Here’s to the ups and downs of being the oldest, the first, the leader of the pack. And here’s to Mollie, who understands the assignment.

Good People


Recently, I learned about a nonprofit organization called More Than Words.

The goal of More Than Words is to help system-involved youth (16 – 24-year-olds who are in foster care, homeless, or in the court system) with job training and empowerment. These young people run the More Than Words online book and merchandise sites and supporting warehouse and store operations. Additionally, they participate in workshops and receive case management and individual support to help them navigate their current life challenges and set and achieve their educational and other life goals.

Based on the numbers available on the More Than Words website (, it’s a successful endeavor. 95% of the participants have earned or are on track to earn a high school diploma. 88% of the program graduates have held a job for at least six months. Half of the youth eligible to attend post-secondary education programs are doing so. Testimonials from some of the program participants describe hope, help, understanding, skills, and personal growth.

Sadly, we live in world where words are frequently used to make empty promises and irresponsible claims, distract and threaten and discourage. It can be hard to trust what we’re told. Actions, however, rarely lie.

Here’s to the people who are making More Than Words a believable message.

Fun Pets


The most recent addition to our pet family, Maggie, has taken a liking to one of our pillows. She’s been chewing on it, creating a hole in the corner.

I discovered this situation when I moved the pillow, launching a small shower of feathers. They floated upwards, hovered for a few seconds, and then gracefully made their way back down, landing on the bed and the floor and on me.

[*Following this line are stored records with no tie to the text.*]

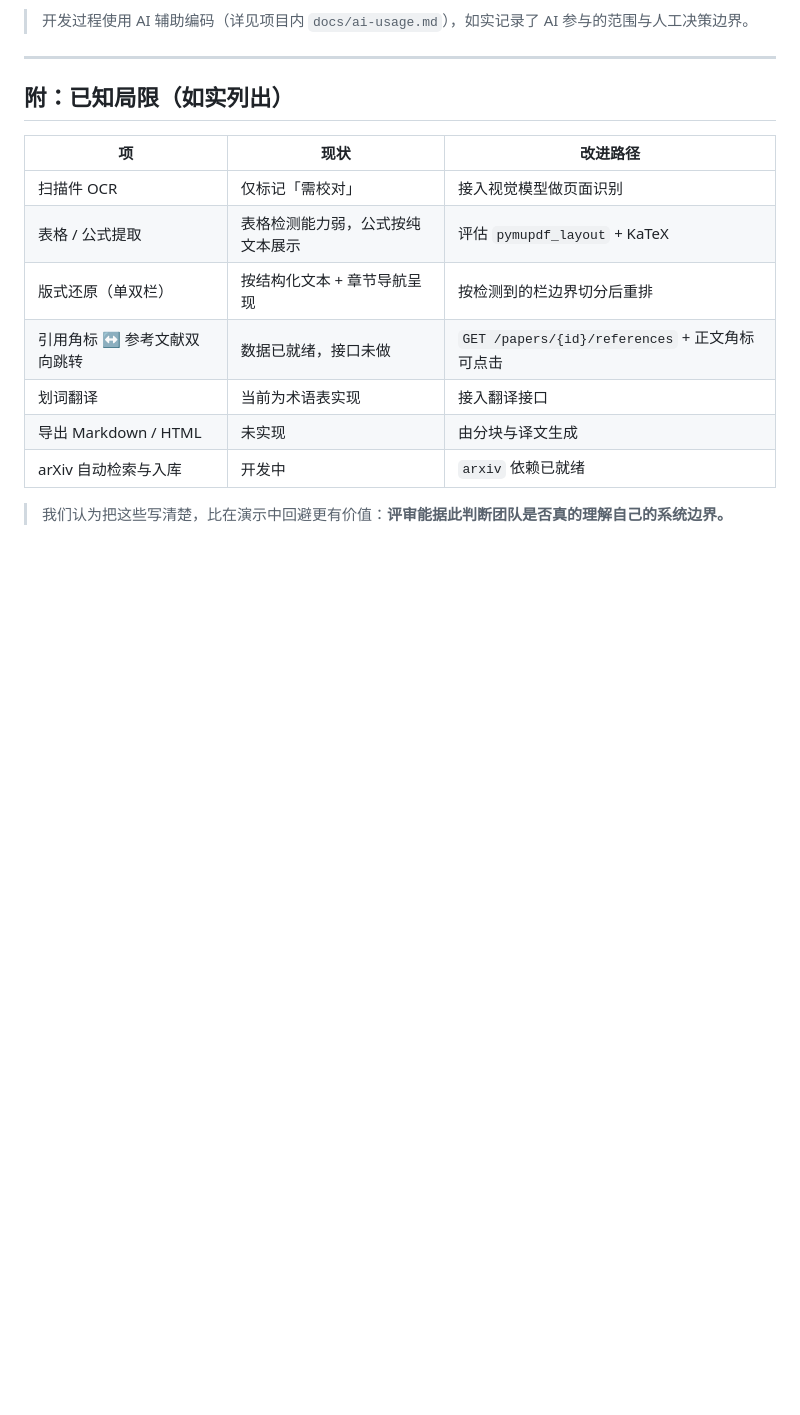
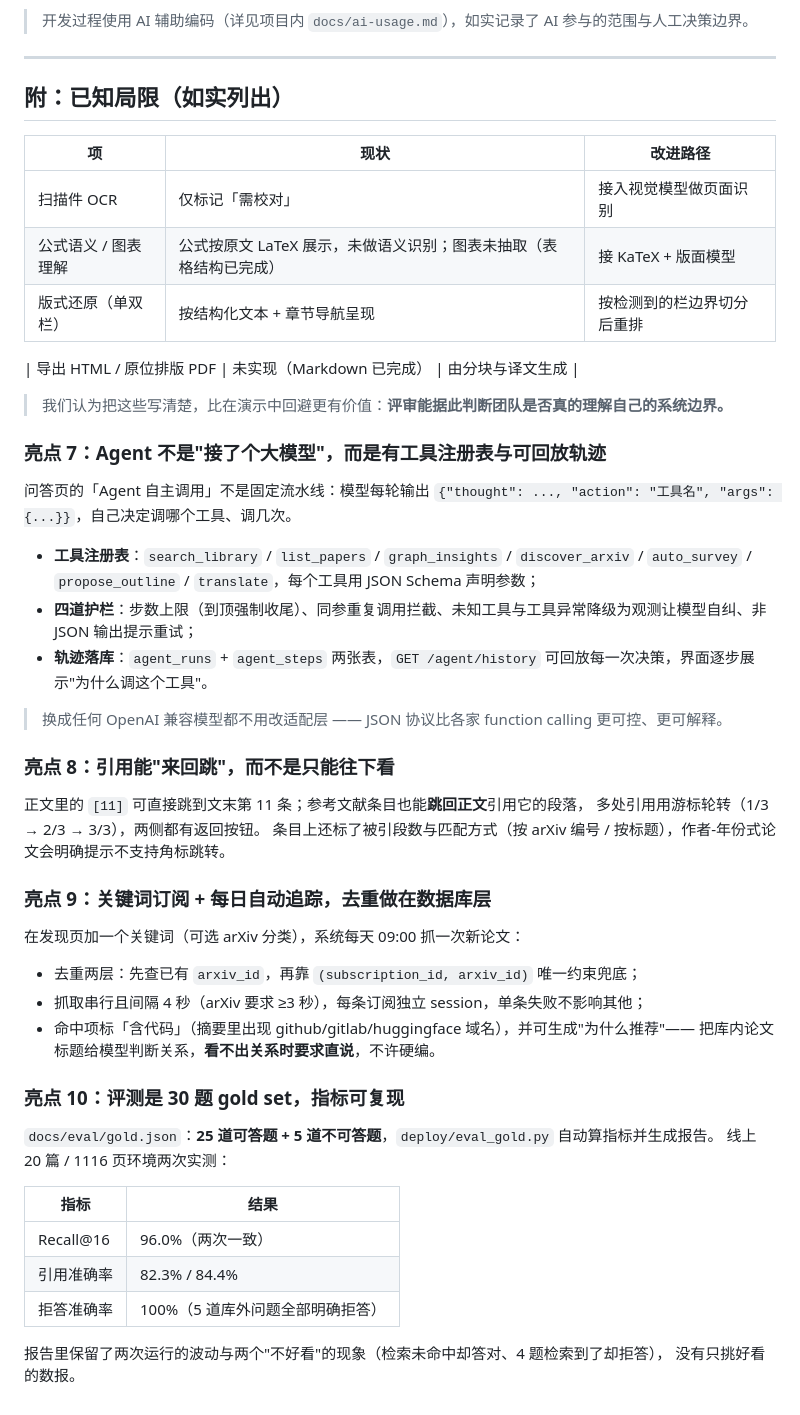
Before and after one commit to y2697427690/research-agent, a Markdown page: docs/submission/作品介绍文档.md, the part around one of its changes. Drawn GitHub-style; blank space fills up the shorter version.

Commit message:
docs(submission): 作品介绍补 4 条亮点并纠正已知局限
亮点 7~10：Agent 工具注册表与可回放轨迹、引用双向跳转、关键词订阅+每日追踪、30 题 gold set 指标；已知局限收窄为扫描件 OCR、公式语义/图表理解、版式还原、HTML/原位 PDF（表格结构与双向跳转已实现）。

```diff
--- a/docs/submission/作品介绍文档.md
+++ b/docs/submission/作品介绍文档.md
@@ -243,11 +242,51 @@ python -m http.server 8080 --directory frontend
 | 项 | 现状 | 改进路径 |
 |---|---|---|
 | 扫描件 OCR | 仅标记「需校对」 | 接入视觉模型做页面识别 |
-| 表格 / 公式提取 | 表格检测能力弱，公式按纯文本展示 | 评估 `pymupdf_layout` + KaTeX |
+| 公式语义 / 图表理解 | 公式按原文 LaTeX 展示，未做语义识别；图表未抽取（表格结构已完成） | 接 KaTeX + 版面模型 |
 | 版式还原（单双栏） | 按结构化文本 + 章节导航呈现 | 按检测到的栏边界切分后重排 |
-| 引用角标 ↔ 参考文献双向跳转 | 数据已就绪，接口未做 | `GET /papers/{id}/references` + 正文角标可点击 |
-| 划词翻译 | 当前为术语表实现 | 接入翻译接口 |
-| 导出 Markdown / HTML | 未实现 | 由分块与译文生成 |
-| arXiv 自动检索与入库 | 开发中 | `arxiv` 依赖已就绪 |
+
+| 导出 HTML / 原位排版 PDF | 未实现（Markdown 已完成） | 由分块与译文生成 |
 
 > 我们认为把这些写清楚，比在演示中回避更有价值：**评审能据此判断团队是否真的理解自己的系统边界。**
+
+
+### 亮点 7：Agent 不是"接了个大模型"，而是有工具注册表与可回放轨迹
+
+问答页的「Agent 自主调用」不是固定流水线：模型每轮输出
+`{"thought": ..., "action": "工具名", "args": {...}}`，自己决定调哪个工具、调几次。
+
+* **工具注册表**：`search_library` / `list_papers` / `graph_insights` / `discover_arxiv` /
+  `auto_survey` / `propose_outline` / `translate`，每个工具用 JSON Schema 声明参数；
+* **四道护栏**：步数上限（到顶强制收尾）、同参重复调用拦截、未知工具与工具异常降级为观测让模型自纠、非 JSON 输出提示重试；
+* **轨迹落库**：`agent_runs` + `agent_steps` 两张表，`GET /agent/history` 可回放每一次决策，界面逐步展示"为什么调这个工具"。
+
+> 换成任何 OpenAI 兼容模型都不用改适配层 —— JSON 协议比各家 function calling 更可控、更可解释。
+
+### 亮点 8：引用能"来回跳"，而不是只能往下看
+
+正文里的 `[11]` 可直接跳到文末第 11 条；参考文献条目也能**跳回正文**引用它的段落，
+多处引用用游标轮转（1/3 → 2/3 → 3/3），两侧都有返回按钮。
+条目上还标了被引段数与匹配方式（按 arXiv 编号 / 按标题），作者-年份式论文会明确提示不支持角标跳转。
+
+### 亮点 9：关键词订阅 + 每日自动追踪，去重做在数据库层
+
+在发现页加一个关键词（可选 arXiv 分类），系统每天 09:00 抓一次新论文：
+
+* 去重两层：先查已有 `arxiv_id`，再靠 `(subscription_id, arxiv_id)` 唯一约束兜底；
+* 抓取串行且间隔 4 秒（arXiv 要求 ≥3 秒），每条订阅独立 session，单条失败不影响其他；
+* 命中项标「含代码」（摘要里出现 github/gitlab/huggingface 域名），并可生成"为什么推荐"——
+  把库内论文标题给模型判断关系，**看不出关系时要求直说**，不许硬编。
+
+### 亮点 10：评测是 30 题 gold set，指标可复现
+
+`docs/eval/gold.json`：**25 道可答题 + 5 道不可答题**，`deploy/eval_gold.py` 自动算指标并生成报告。
+线上 20 篇 / 1116 页环境两次实测：
+
+| 指标 | 结果 |
+|---|---|
+| Recall@16 | 96.0%（两次一致） |
+| 引用准确率 | 82.3% / 84.4% |
+| 拒答准确率 | 100%（5 道库外问题全部明确拒答） |
+
+报告里保留了两次运行的波动与两个"不好看"的现象（检索未命中却答对、4 题检索到了却拒答），
+没有只挑好看的数报。
```
Also changed, not shown: other parts of docs/submission/作品介绍文档.md (+3 -4 lines).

Maggie’s generally a very good girl. This is really the only destructive thing she’s done. It turns out that she’s younger than we thought when we adopted her; she has most of her adult teeth, but she’s still inclined to chew on things. Her toys are usually the target, but for some reason, this pillow was also attractive to her.

I could be angry, but mostly I’m amused. Sure, I had to clean things up, and the pillow will have to be thrown out. But I found it funny, these feathers floating around me like snow.

Here’s to life with dogs – the good, the bad, and the fluffy in-between.

Animals Life Nature


Yesterday, I watched a video of a polar bear making its way across thin ice.

The bear lay down on its belly and used its front paws and forearms to calmly propel itself forward. There was no kicking or clawing or flailing. Instead, it held its head high while moving, using belly heat and fur to create a slick path for gliding.

The bear didn’t hesitate upon encountering the thin ice. It simply moved into position and kept going. Once across, it resumed its four-legged stride without missing a beat. Just another day, out in the wild, dealing with reality.

Here’s to the instinctive wisdom of polar bears.

Good Life


We have a set of wind chimes in our backyard.

Most of the time, especially this past summer, I forget about them. There’s little to no wind, and the chimes are silent.

Sometimes, however, a breeze will blow, and I’ll hear them. Yesterday, for example. We’ve had a change in the weather, the wind bringing cooler temperatures and perfectly clear blue skies.

Our chimes sound a bit like church bells, certainly not as loud but with the same deep, clear notes. I can’t help but listen, breathing in the calming melody, feeling it in my bones.

Not everyone likes wind chimes. I get it; the sound can be distracting, sometimes harsh, especially if the chimes aren’t designed well.

The right ones, in the right moment, however – well, they can be magical.

Here’s to nature’s music.